Several of the assembled lawmakers vowed unwavering support. "These astronauts have given our national defense every bit as much as if they had died on the battlefield," said Sen. Kay Bailey Hutchison (R-Tex.).

Just as Reagan promised one of the lost Challenger astronauts that "we will build your space station," Bush today spoke of determination to proceed in space. "The people of NASA are being tested once again," the president said, praising them for "responding as your friends would have wished -- with focus, professionalism, and unbroken faith in the mission of this agency."

The astronauts aboard the Columbia wanted very much to be part of that mission. Before Saturday's catastrophe, it was recalled today, Ilan Ramon messaged Earth with a request to "immediately reassign this crew" because of its excellence.

The Columbia 7 were reassigned in a way nobody wished, but in a way they knew possible, despite the public perception that space shuttle trips had become routine. The president recalled today the words of Col. Anderson, who told his minister before leaving, "If this thing doesn't come out right, don't worry about me. I'm just going on higher."

In what has become the traditional close of Houston's space memorials, NASA jets screeched low over the crowd.

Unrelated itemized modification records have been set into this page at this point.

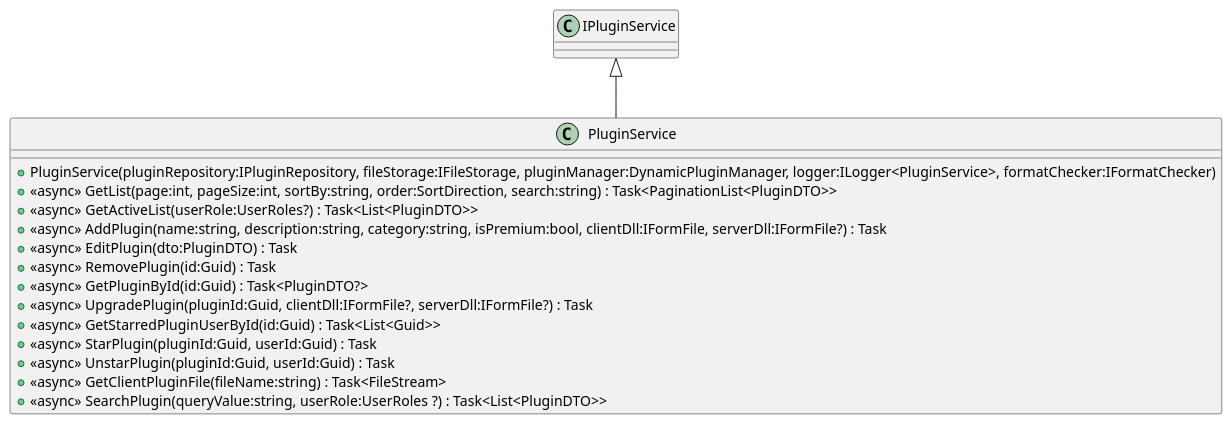
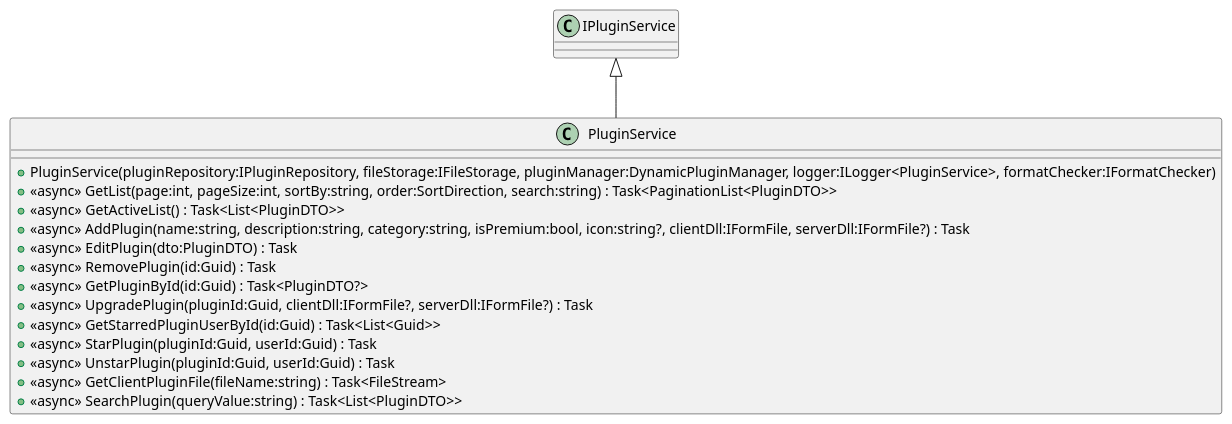
One commit to cutehusky/SoftwareDesignProject changed the diagram in Main/Doc/Services/PluginService.puml. Above: the diagram before and after it, drawn with PlantUML. The commit also changed 58 other files, not shown here.

First line of the commit message:
feat: add detail info in plugin page, add icon setting for tool

```diff
--- a/Main/Doc/Services/PluginService.puml
+++ b/Main/Doc/Services/PluginService.puml
@@ -1,18 +1,18 @@
 @startuml
 class PluginService {
     + PluginService(pluginRepository:IPluginRepository, fileStorage:IFileStorage, pluginManager:DynamicPluginManager, logger:ILogger<PluginService>, formatChecker:IFormatChecker)
     + <<async>> GetList(page:int, pageSize:int, sortBy:string, order:SortDirection, search:string) : Task<PaginationList<PluginDTO>>
-    + <<async>> GetActiveList(userRole:UserRoles?) : Task<List<PluginDTO>>
-    + <<async>> AddPlugin(name:string, description:string, category:string, isPremium:bool, clientDll:IFormFile, serverDll:IFormFile?) : Task
+    + <<async>> GetActiveList() : Task<List<PluginDTO>>
+    + <<async>> AddPlugin(name:string, description:string, category:string, isPremium:bool, icon:string?, clientDll:IFormFile, serverDll:IFormFile?) : Task
     + <<async>> EditPlugin(dto:PluginDTO) : Task
     + <<async>> RemovePlugin(id:Guid) : Task
     + <<async>> GetPluginById(id:Guid) : Task<PluginDTO?>
     + <<async>> UpgradePlugin(pluginId:Guid, clientDll:IFormFile?, serverDll:IFormFile?) : Task
     + <<async>> GetStarredPluginUserById(id:Guid) : Task<List<Guid>>
     + <<async>> StarPlugin(pluginId:Guid, userId:Guid) : Task
     + <<async>> UnstarPlugin(pluginId:Guid, userId:Guid) : Task
     + <<async>> GetClientPluginFile(fileName:string) : Task<FileStream>
-    + <<async>> SearchPlugin(queryValue:string, userRole:UserRoles ?) : Task<List<PluginDTO>>
+    + <<async>> SearchPlugin(queryValue:string) : Task<List<PluginDTO>>
 }
 IPluginService <|-- PluginService
 @enduml
```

As three quickly disappeared from view, a fourth, the "Missing Man," soared alone in a steep ascent, then faded slowly from view.

At Johnson Space Center, President Bush prays with families of the Columbia crew, including Sean McCool, left, Lani McCool, the widow of astronaut William C. McCool; Evelyn Husband, the widow of astronaut Rick D. Husband, and Laura Husband and Matthew Husband.At memorial service, Rona Ramon, center, widow of Israeli astronaut Ilan Ramon, with their three children.Former U.S. senator and former astronaut John Glenn, above, attends memorial service at the Johnson Space Center in Houston, with his wife, Annie.Lani McCool, right, widow of astronaut William C. McCool, mourns with son Sean.